Dataset entries Block Start

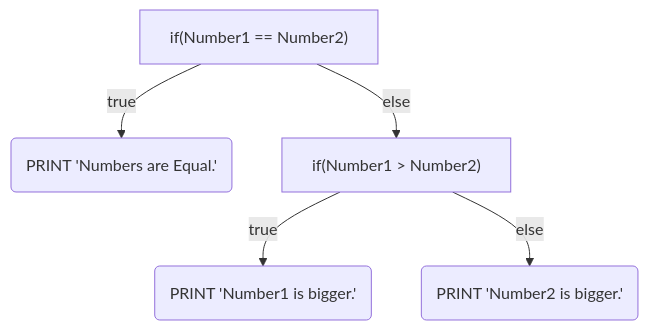
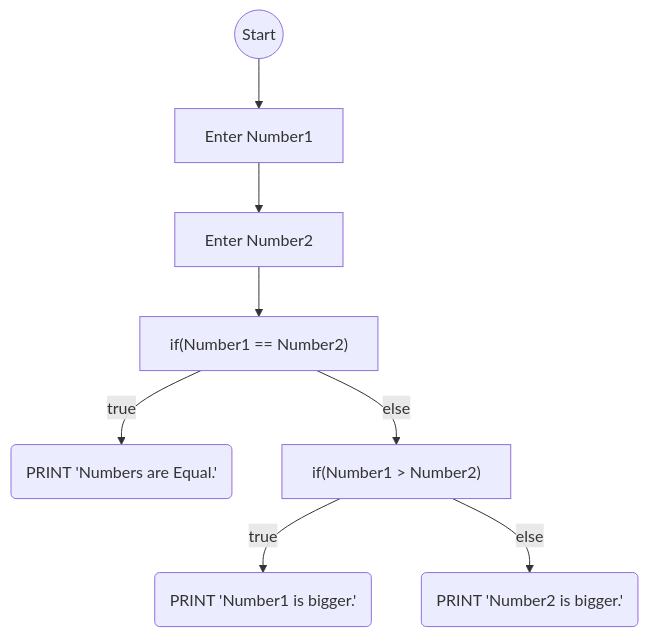
One commit to amydevs/php-assignments changed the fifth of 5 diagrams in 2binary/README.md. Above: the diagram before and after it, drawn with Mermaid. The commit also changed 2 other files, not shown here.

Commit message:
finished more questions

````diff
--- a/2binary/README.md
+++ b/2binary/README.md
@@ -85,13 +85,18 @@
 ``` mermaid
 graph TD
+	Start(("Start"))
+	Number1["Enter Number1"]
+	Number2["Enter Number2"]
     A["if(Number1 == Number2)"]
     B("PRINT 'Numbers are Equal.'")
     
     C["if(Number1 > Number2)"]
     D("PRINT 'Number1 is bigger.'")
     F("PRINT 'Number2 is bigger.'")
+    
+    Start --> Number1 --> Number2 --> A
     A --> |true| B
     A --> |else| C
     C --> |true| D
     C --> |else| F
 ```
````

Dataset entries Block End

== Work order ==
Where the line containing "Number2 --> A" appears in the records above, begin copying and continue through the last line; copy each line exactly and include no others.

== Response to this exercise ==
+    Start --> Number1 --> Number2 --> A
     A --> |true| B
     A --> |else| C
     C --> |true| D
     C --> |else| F
 ```
````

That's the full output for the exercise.